BEGIN

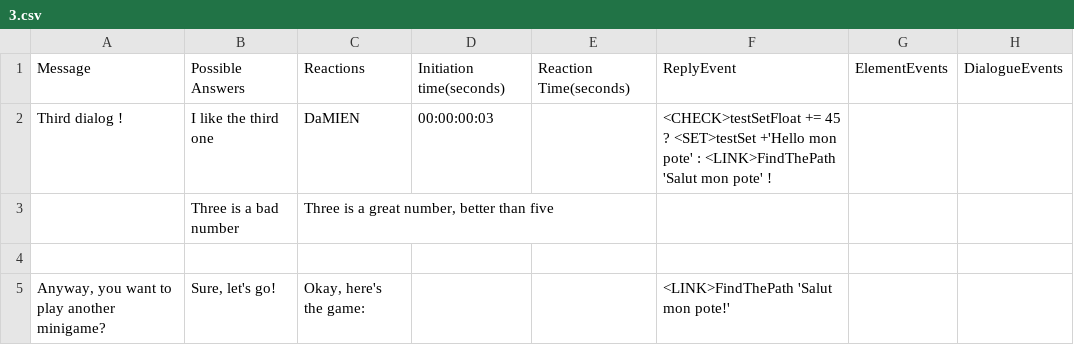
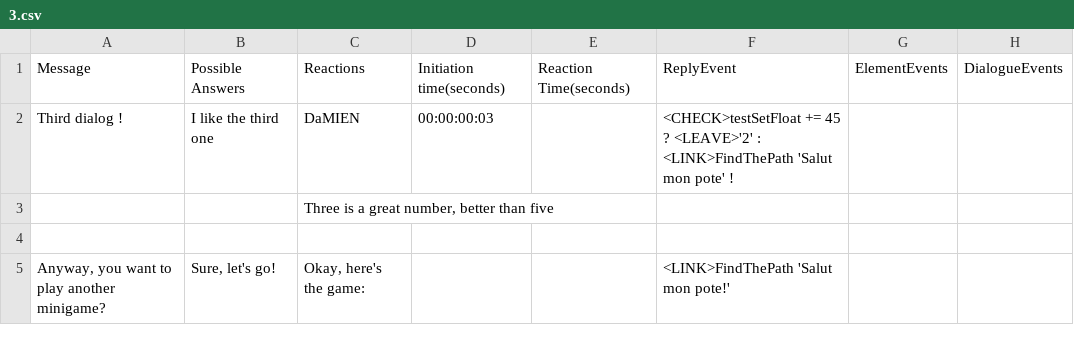
Before and after one commit to Sethioss/EpsilonProject, a CSV file: Epsilon Project/Assets/Resources/Tables/3.csv, drawn as a sheet.

Commit message:
- <CHECK> keyword bug fixing - Changing the message type system to an enum based system - Changing the <LEAVE> keyword to accept one parameter - Setting the content of a DialogueData

```diff
--- a/Epsilon Project/Assets/Resources/Tables/3.csv
+++ b/Epsilon Project/Assets/Resources/Tables/3.csv
@@ -1,4 +1,4 @@
 Message;Possible Answers;Reactions;Initiation time(seconds);Reaction Time(seconds);ReplyEvent;ElementEvents;DialogueEvents
-Third dialog !;I like the third one;DaMIEN;00:00:00:03;;<CHECK>testSetFloat += 45 ? <SET>testSet +'Hello mon pote' : <LINK>FindThePath 'Salut mon pote' !;;
-;Three is a bad number;Three is a great number, better than five;;;;;
+Third dialog !;I like the third one;DaMIEN;00:00:00:03;;<CHECK>testSetFloat += 45 ? <LEAVE>'2' : <LINK>FindThePath 'Salut mon pote' !;;
+;;Three is a great number, better than five;;;;;
 ;;;;;;;
```
Also changed, not shown: 7 other files.
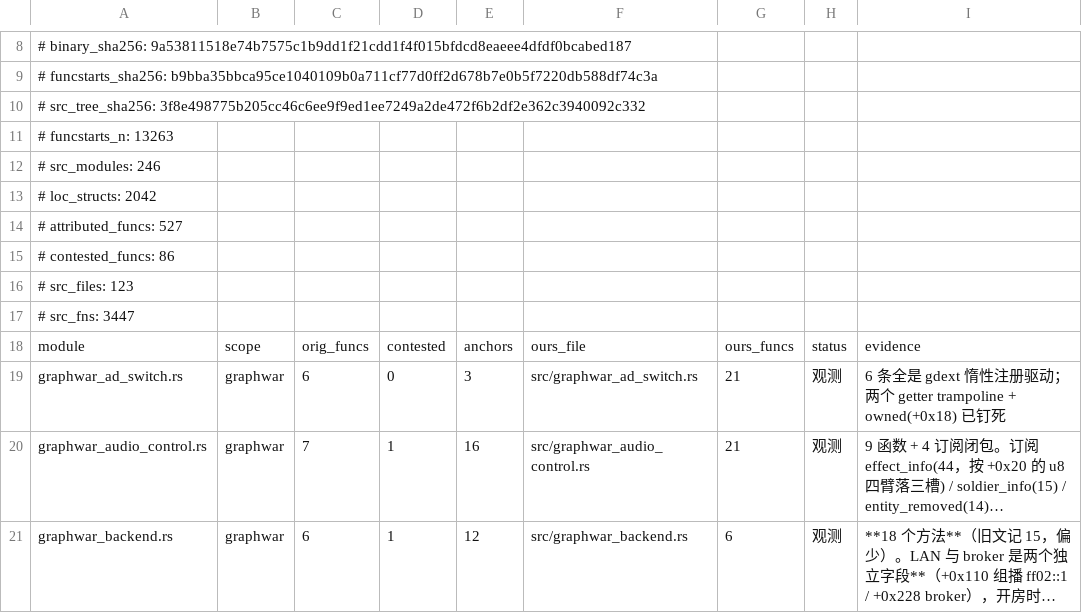
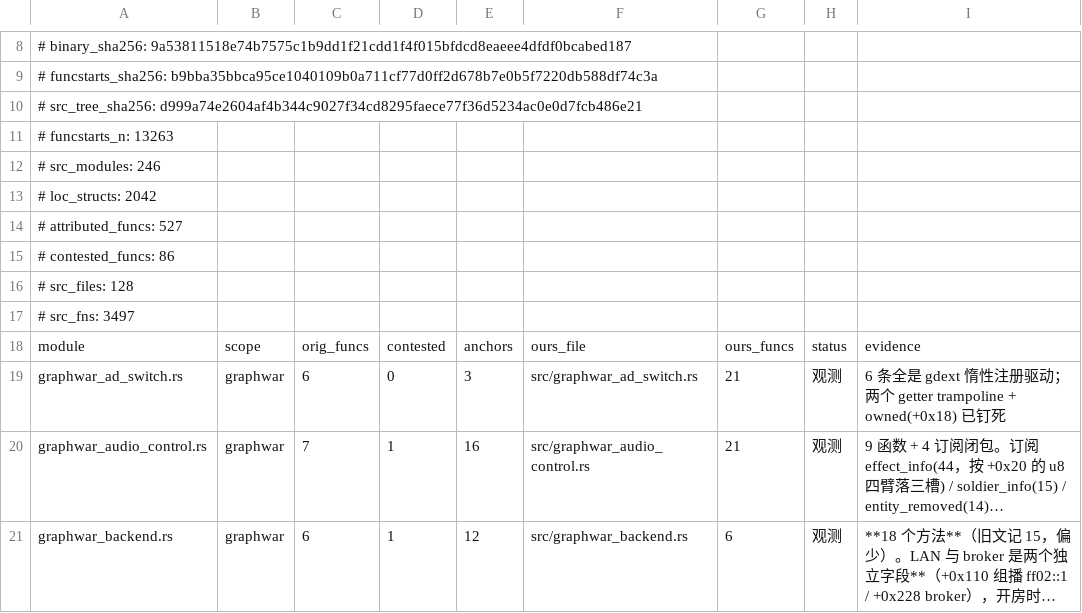
Before and after one commit to Cmd-GZ/graphwar2-rebuild, a TSV file: docs/coverage-matrix.tsv, drawn as a sheet; only a part is shown, gaps mark what is left out; long unchanged cells end in ….

```diff
--- a/docs/coverage-matrix.tsv
+++ b/docs/coverage-matrix.tsv
@@ -9,3 +9,3 @@
 # funcstarts_sha256: b9bba35bbca95ce1040109b0a711cf77d0ff2d678b7e0b5f7220db588df74c3a
-# src_tree_sha256: 3f8e498775b205cc46c6ee9f9ed1ee7249a2de472f6b2df2e362c3940092c332
+# src_tree_sha256: d999a74e2604af4b344c9027f34cd8295faece77f36d5234ac0e0d7fcb486e21
 # funcstarts_n: 13263
@@ -15,4 +15,4 @@
 # contested_funcs: 86
-# src_files: 123
-# src_fns: 3447
+# src_files: 128
+# src_fns: 3497
 module	scope	orig_funcs	contested	anchors	ours_file	ours_funcs	status	evidence
```
Also changed, not shown: 12 other files.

END

▶ [WHAT IS BEING ASKED] Once you have found every line in the listing that holds the string "pote", copy each of them.

▶ [COMPLETED EXERCISE]
-Third dialog !;I like the third one;DaMIEN;00:00:00:03;;<CHECK>testSetFloat += 45 ? <SET>testSet +'Hello mon pote' : <LINK>FindThePath 'Salut mon pote' !;;
+Third dialog !;I like the third one;DaMIEN;00:00:00:03;;<CHECK>testSetFloat += 45 ? <LEAVE>'2' : <LINK>FindThePath 'Salut mon pote' !;;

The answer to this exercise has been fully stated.